Pavel K. Baev
Shifts in regional impacts on the Syrian conflict zone determined Russia’s flexible stance in the debates in the UN Security Council on the issue of humanitarian aid. The compromise that has left one cross-border channel open was achieved through a bilateral US-Russia deal, but Ireland and Norway performed the work on preparing the resolution. Post-war reconstruction in Syria is progressing slowly, and Russia is concerned about the stability of the al-Assad regime. Most external stake-holders are content with the current situation, but economic dislocation and insufficiency of international aid generate discontent and amplify new sources of conflict. By mid-2022, follow-up debates in the UN Security Council may reflect a new escalation of the Syrian war.
Russia reckons international aid is crucial for ensuring the stability of the al-Assad regime and so has to agree on keeping the cross-border channel into the rebel-controlled Idlib province open.

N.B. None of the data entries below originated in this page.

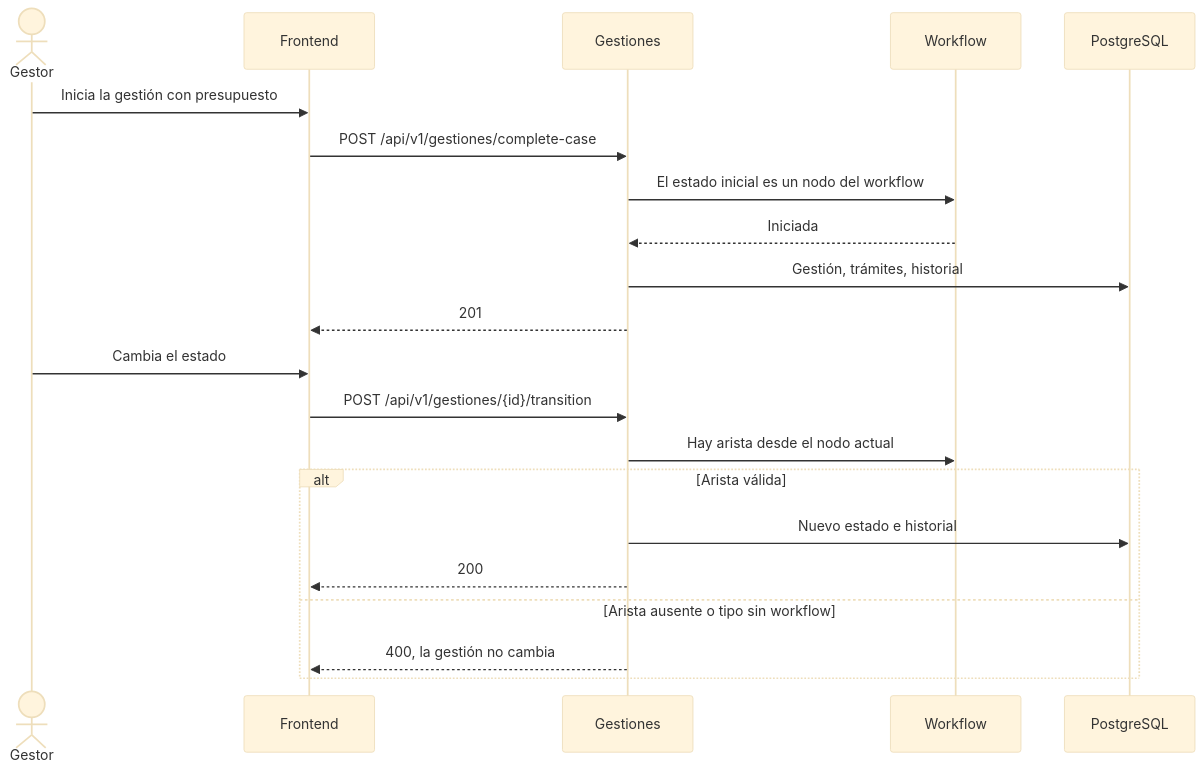
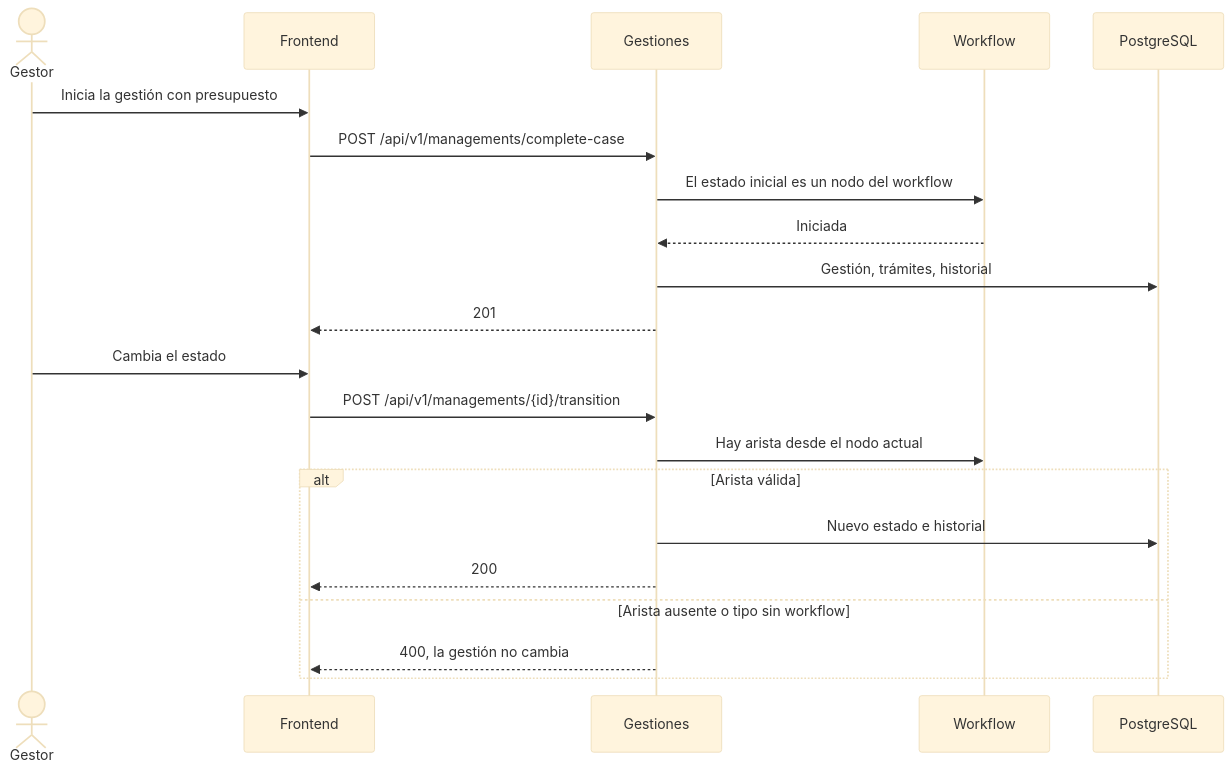
One commit to matiaspakua/notaire changed the tenth of 16 diagrams in docs/200-architecture/203-design/CICLO-DE-VIDA.md. Above: the diagram before and after it, drawn with Mermaid (base theme). The commit also changed other lines of this file and 15 other files, not shown here.

````diff
--- a/docs/200-architecture/203-design/CICLO-DE-VIDA.md
+++ b/docs/200-architecture/203-design/CICLO-DE-VIDA.md
@@ -336,25 +338,25 @@
 ```mermaid
 sequenceDiagram
   actor Gestor
   participant FE as Frontend
   participant API as Gestiones
   participant WF as Workflow
   participant DB as PostgreSQL
 
   Gestor->>FE: Inicia la gestión con presupuesto
-  FE->>API: POST /api/v1/gestiones/complete-case
+  FE->>API: POST /api/v1/managements/complete-case
   API->>WF: El estado inicial es un nodo del workflow
   WF-->>API: Iniciada
   API->>DB: Gestión, trámites, historial
   API-->>FE: 201
 
   Gestor->>FE: Cambia el estado
-  FE->>API: POST /api/v1/gestiones/{id}/transition
+  FE->>API: POST /api/v1/managements/{id}/transition
   API->>WF: Hay arista desde el nodo actual
   alt Arista válida
     API->>DB: Nuevo estado e historial
     API-->>FE: 200
   else Arista ausente o tipo sin workflow
     API-->>FE: 400, la gestión no cambia
   end
 ```
````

External stake-holders tend to see the current situation in Syria as acceptable, but it remains fragile due to lack of funding for post-war reconstruction.
Continuation of US military presence in Iraq and Syria is uncertain, and Russia tries both to put pressure on and to cultivate dialogue with the USA.
Follow-on debates in the UN Security Council could encounter a more rigid stance by Russia as a new escalation of hostilities in Syria becomes more probable.